(Before-and-after page screenshots)
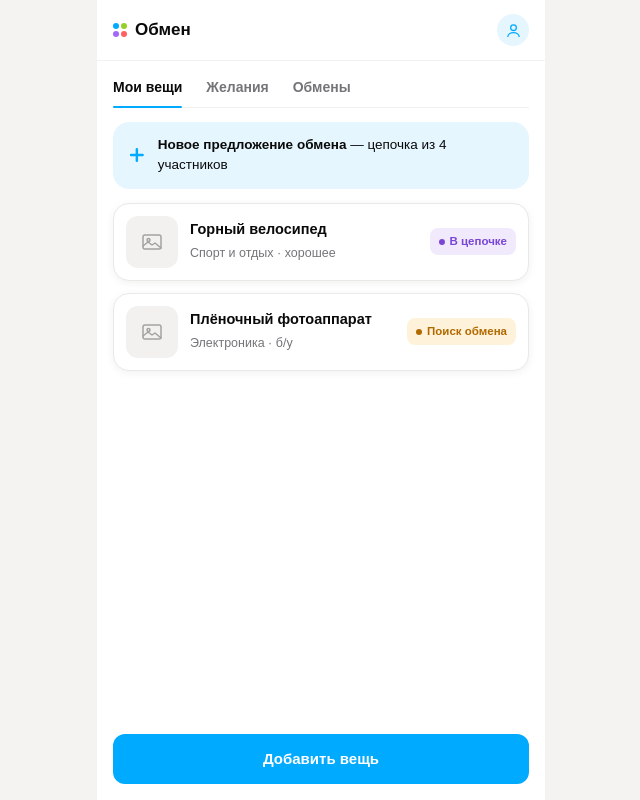
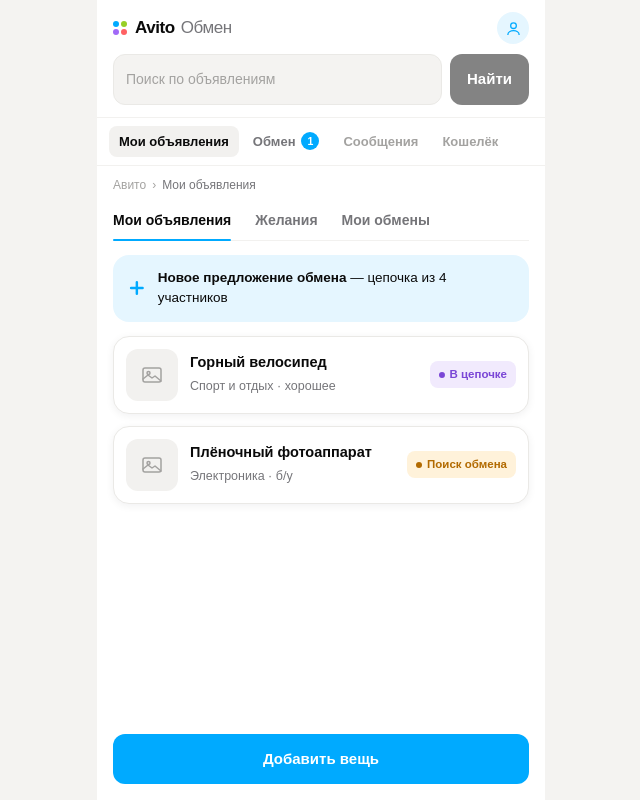
Before and after one commit to merely04/avito-swap-chain-frontend, a React (Vite) app: page / in a window 1280 px wide. Shown: the whole page, without its empty margins (319-959 px from the left). Built offline with nearby package versions, Linux system fonts and the light colour scheme.

Commit message:
feat(avito-shell): оболочка личного кабинета — сервис как раздел внутри Авито

```diff
--- a/src/pages/dashboard/ui/DashboardPage.tsx
+++ b/src/pages/dashboard/ui/DashboardPage.tsx
@@ -1,6 +1,5 @@
-import { useState } from 'react'
-import { useNavigate } from 'react-router-dom'
-import { BrandMark, Button, Screen, ScreenHeader } from '@/shared/ui'
+import { useNavigate, useSearchParams } from 'react-router-dom'
+import { Button, Screen } from '@/shared/ui'
 import { cx } from '@/shared/lib'
 import { DealsList, PendingDealBanner } from '@/widgets/deals-list'
 import { ItemsList } from '@/widgets/items-list'
@@ -9,41 +8,27 @@
 type Tab = 'items' | 'wishes' | 'exchanges'
 
 const TABS: { key: Tab; label: string }[] = [
-  { key: 'items', label: 'Мои вещи' },
+  { key: 'items', label: 'Мои объявления' },
   { key: 'wishes', label: 'Желания' },
-  { key: 'exchanges', label: 'Обмены' },
+  { key: 'exchanges', label: 'Мои обмены' },
 ]
 
 export function DashboardPage() {
-  const [tab, setTab] = useState<Tab>('items')
+  // Вкладка живёт в адресе: на неё ведёт меню кабинета, и ссылкой можно открыть сразу обмены.
+  const [params, setParams] = useSearchParams()
+  const requested = params.get('tab')
+  const tab: Tab = TABS.some((t) => t.key === requested) ? (requested as Tab) : 'items'
   const navigate = useNavigate()
 
   return (
     <Screen>
-      <ScreenHeader title={<BrandMark />}>
-        <span className="grid size-8 place-items-center rounded-full bg-brand-soft text-brand">
-          <svg
-            width="17"
-            height="17"
-            viewBox="0 0 24 24"
-            fill="none"
-            stroke="currentColor"
-            strokeWidth="1.8"
-            aria-hidden="true"
-          >
-            <circle cx="12" cy="8" r="4" />
-            <path d="M4 21c0-4 4-6 8-6s8 2 8 6" />
-          </svg>
-        </span>
-      </ScreenHeader>
-
       <div className="flex flex-col gap-3.5 p-4">
-        <nav className="flex gap-6 border-b border-line-2">
+        <nav aria-label="Разделы кабинета" className="flex gap-6 border-b border-line-2">
           {TABS.map((t) => (
             <button
               key={t.key}
               type="button"
-              onClick={() => setTab(t.key)}
+              onClick={() => setParams(t.key === 'items' ? {} : { tab: t.key }, { replace: true })}
               aria-pressed={tab === t.key}
               className={cx(
                 'relative rounded-sm pb-2.5 text-sm font-semibold outline-offset-4 focus-visible:outline-2 focus-visible:outline-brand',
--- a/src/shared/ui/BrandMark.tsx
+++ b/src/shared/ui/BrandMark.tsx
@@ -1,4 +1,7 @@
-/** Лого-точки Avito + подпись — общий бренд-знак в шапках экранов. */
+/**
+ * Лого-точки Avito + слово-логотип + подпись раздела: лок-ап «Avito Обмен».
+ * Подпись тоньше и тусклее знака — сервис внутри Авито, а не отдельный бренд.
+ */
 export function BrandMark({ label = 'Обмен' }: { label?: string }) {
   return (
     <span className="flex items-center gap-2 text-[17px] font-bold">
@@ -8,7 +11,10 @@
         <i className="size-1.5 rounded-full bg-accent-violet" />
         <i className="size-1.5 rounded-full bg-accent-red" />
       </span>
-      {label}
+      <span className="tracking-tight">
+        Avito
+        <span className="ml-1.5 font-normal text-ink-2">{label}</span>
+      </span>
     </span>
   )
 }
--- a/src/shared/ui/Screen.tsx
+++ b/src/shared/ui/Screen.tsx
@@ -1,9 +1,13 @@
 import type { ReactNode } from 'react'
 import { IconChevronLeft } from './icons'
 
-/** Каркас экрана: узкая колонка по центру, как в мобильном вебе Avito. */
+/**
+ * Каркас экрана: узкая колонка по центру, как в мобильном вебе Avito.
+ * Высоту задаёт оболочка (`widgets/avito-shell`), экран растягивается в остаток —
+ * иначе шапка Авито и экран сложились бы в два экрана высоты.
+ */
 export function Screen({ children }: { children: ReactNode }) {
-  return <div className="mx-auto flex min-h-svh max-w-md flex-col bg-card">{children}</div>
+  return <div className="mx-auto flex max-w-md flex-1 flex-col bg-card">{children}</div>
 }
 
 interface ScreenHeaderProps {
--- /dev/null
+++ b/src/widgets/avito-shell/index.ts
@@ -0,0 +1 @@
+export { AvitoShell } from './ui/AvitoShell'
--- /dev/null
+++ b/src/widgets/avito-shell/lib/navigation.ts
@@ -0,0 +1,36 @@
+/** Раздел личного кабинета — общий источник и для подсветки меню, и для крошек. */
+export type Section = 'items' | 'wishes' | 'exchange' | 'new-item'
+
+export interface Crumb {
+  label: string
+  /** Без `to` — текущая страница либо корень «Авито»: главной Авито в демо нет. */
+  to?: string
+}
+
+/**
+ * Раздел по текущему роуту. Обмены живут в двух местах — вкладка дашборда
+ * (`/?tab=exchanges`) и сама цепочка (`/exchange/:id`), — но для меню это один раздел.
+ */
+export function getSection(pathname: string, tab: string | null): Section {
+  if (pathname.startsWith('/exchange')) return 'exchange'
+  if (pathname.startsWith('/items/new')) return 'new-item'
+  if (tab === 'exchanges') return 'exchange'
+  if (tab === 'wishes') return 'wishes'
+  return 'items'
+}
+
+const SECTION_LABEL: Record<Section, string | null> = {
+  items: null,
+  wishes: 'Желания',
+  exchange: 'Обмен',
+  'new-item': 'Новое объявление',
+}
+
+/** Крошки «Авито → Мои объявления → …»: обмен — раздел кабинета, а не отдельный сервис. */
+export function getBreadcrumbs(section: Section): Crumb[] {
+  const label = SECTION_LABEL[section]
+
+  return label === null
+    ? [{ label: 'Авито' }, { label: 'Мои объявления' }]
+    : [{ label: 'Авито' }, { label: 'Мои объявления', to: '/' }, { label }]
+}
--- /dev/null
+++ b/src/widgets/avito-shell/ui/AvitoShell.tsx
@@ -0,0 +1,25 @@
+import { Outlet, useLocation, useSearchParams } from 'react-router-dom'
+import { Breadcrumbs } from './Breadcrumbs'
+import { CabinetNav } from './CabinetNav'
+import { ShellHeader } from './ShellHeader'
+import { getSection } from '../lib/navigation'
+
+/**
+ * Оболочка «мы внутри Авито»: обмен подаётся не отдельным продуктом, а разделом
+ * личного кабинета. Layout-роут — чистая обвязка вокруг `<Outlet />`, бизнес-слои
+ * о ней не знают, поэтому раздел встраивается и как отдельное SPA.
+ */
+export function AvitoShell() {
+  const { pathname } = useLocation()
+  const [params] = useSearchParams()
+  const section = getSection(pathname, params.get('tab'))
+
+  return (
+    <div className="mx-auto flex min-h-svh max-w-md flex-col bg-card">
+      <ShellHeader />
+      <CabinetNav section={section} />
+      <Breadcrumbs section={section} />
+      <Outlet />
+    </div>
+  )
+}
--- /dev/null
+++ b/src/widgets/avito-shell/ui/Breadcrumbs.tsx
@@ -0,0 +1,31 @@
+import { Fragment } from 'react'
+import { Link } from 'react-router-dom'
+import { getBreadcrumbs, type Section } from '../lib/navigation'
+
+/** Крошки считаются из роута — страницы о своём месте в навигации Авито не знают. */
+export function Breadcrumbs({ section }: { section: Section }) {
+  const crumbs = getBreadcrumbs(section)
+
+  return (
+    <nav
+      aria-label="Хлебные крошки"
+      className="flex items-center gap-1.5 px-4 pt-2.5 text-[12px] text-ink-3"
+    >
+      {crumbs.map((crumb, i) => (
+        <Fragment key={crumb.label}>
+          {i > 0 && <span aria-hidden="true">›</span>}
+          {crumb.to ? (
+            <Link
+              to={crumb.to}
+              className="rounded-sm outline-offset-2 hover:text-ink-2 focus-visible:outline-2 focus-visible:outline-brand"
+            >
+              {crumb.label}
+            </Link>
+          ) : (
+            <span className={i === crumbs.length - 1 ? 'text-ink-2' : undefined}>{crumb.label}</span>
+          )}
+        </Fragment>
+      ))}
+    </nav>
+  )
+}
--- /dev/null
+++ b/src/widgets/avito-shell/ui/CabinetNav.tsx
@@ -0,0 +1,75 @@
+import { useQuery } from '@tanstack/react-query'
+import { Link, useLocation } from 'react-router-dom'
+import { chainKeys, getMyChains, needsMyAction } from '@/entities/chain'
+import { cx } from '@/shared/lib'
+import type { Section } from '../lib/navigation'
+
+/** Разделы кабинета, которых нет в MVP: показываем неактивными — ради правдоподобия контекста. */
+const DECOR = ['Сообщения', 'Кошелёк']
+
+const ITEMS_URL = '/'
+const EXCHANGE_URL = '/?tab=exchanges'
+
+const itemClass =
+  'shrink-0 rounded-chip px-2.5 py-1.5 text-[13px] font-semibold outline-offset-2 focus-visible:outline-2 focus-visible:outline-brand'
+
+/**
+ * Меню личного кабинета. «Обмен» с бейджем — точка входа в сервис: не витрина,
+ * а раздел, куда зовут ровно тогда, когда ход за пользователем.
+ */
+export function CabinetNav({ section }: { section: Section }) {
+  const { data } = useQuery({ queryKey: chainKeys.my(), queryFn: getMyChains })
+  const waiting = data?.filter(needsMyAction).length ?? 0
+
+  const isExchange = section === 'exchange'
+
+  // Подсветка держится на разделе целиком (желания и новое объявление — часть объявлений),
+  // а current достаётся только пункту, который ведёт ровно на открытую страницу.
+  const { pathname, search } = useLocation()
+  const here = `${pathname}${search}`
+
+  return (
+    <nav
+      aria-label="Личный кабинет"
+      className="flex gap-1 overflow-x-auto border-b border-line-2 px-3 py-2"
+    >
+      <Link
+        to={ITEMS_URL}
+        aria-current={here === ITEMS_URL ? 'page' : undefined}
+        className={cx(itemClass, isExchange ? 'text-ink-2 hover:bg-line-2' : 'bg-line-2 text-ink')}
+      >
+        Мои объявления
+      </Link>
+
+      <Link
+        to={EXCHANGE_URL}
+        aria-current={here === EXCHANGE_URL ? 'page' : undefined}
+        className={cx(
+          itemClass,
+          'flex items-center gap-1.5',
+          isExchange ? 'bg-line-2 text-ink' : 'text-ink-2 hover:bg-line-2',
+        )}
+      >
+        Обмен
+        {waiting > 0 && (
+          <span
+            title="Ждут вашего решения"
+            className="grid min-w-[18px] place-items-center rounded-full bg-brand px-1 text-[10.5px] leading-[18px] font-bold text-on-brand"
+          >
+            {waiting}
+          </span>
+        )}
+      </Link>
+
+      {DECOR.map((label) => (
+        <span
+          key={label}
+          title="В демо раздел не открывается"
+          className={cx(itemClass, 'cursor-not-allowed text-ink-3')}
+        >
+          {label}
+        </span>
+      ))}
+    </nav>
+  )
+}
--- /dev/null
+++ b/src/widgets/avito-shell/ui/ShellHeader.tsx
@@ -0,0 +1,53 @@
+import { Link } from 'react-router-dom'
+import { BrandMark, Button } from '@/shared/ui'
+
+/**
+ * Шапка Авито: бренд-лок-ап и поиск. Поиск — декорация, в демо ищет сервис подбора,
+ * а не пользователь; поле выключено, чтобы это было видно без пояснений.
+ */
+export function ShellHeader() {
+  return (
+    <header className="flex flex-col gap-2.5 border-b border-line-2 px-4 py-3">
+      <div className="flex items-center gap-2">
+        <Link
+          to="/"
+          className="rounded-sm outline-offset-4 focus-visible:outline-2 focus-visible:outline-brand"
+        >
+          <BrandMark />
+        </Link>
+
+        {/* Правый слот шапки: сюда встанет переключатель демо-персон (features/switch-persona),
+            он же подставит имя — до него аккаунт безымянный, как участник «Вы» в моках. */}
+        <span
+          className="ml-auto grid size-8 place-items-center rounded-full bg-brand-soft text-brand"
+          title="Личный кабинет"
+        >
+          <svg
+            width="17"
+            height="17"
+            viewBox="0 0 24 24"
+            fill="none"
+            stroke="currentColor"
+            strokeWidth="1.8"
+            aria-hidden="true"
+          >
+            <circle cx="12" cy="8" r="4" />
+            <path d="M4 21c0-4 4-6 8-6s8 2 8 6" />
+          </svg>
+        </span>
+      </div>
+
+      <div className="flex gap-2">
+        <input
+          disabled
+          aria-label="Поиск по объявлениям"
+          placeholder="Поиск по объявлениям"
+          className="min-w-0 flex-1 rounded-input border border-line bg-page px-3 py-2 text-[14px] text-ink-3 placeholder:text-ink-3 disabled:cursor-not-allowed"
+        />
+        <Button variant="dark" disabled className="px-3.5 py-2 text-[14px]">
+          Найти
+        </Button>
+      </div>
+    </header>
+  )
+}
```
Also changed, not shown: src/app/router.tsx (+10 -3 lines), 1 other file (tests, documents, lock files or other folders).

» **Assignment**
Look through the entries, and return every line that the word "wishes" appears in.

» **Response box**
 type Tab = 'items' | 'wishes' | 'exchanges'
   { key: 'wishes', label: 'Желания' },
+export type Section = 'items' | 'wishes' | 'exchange' | 'new-item'
+  if (tab === 'wishes') return 'wishes'
+  wishes: 'Желания',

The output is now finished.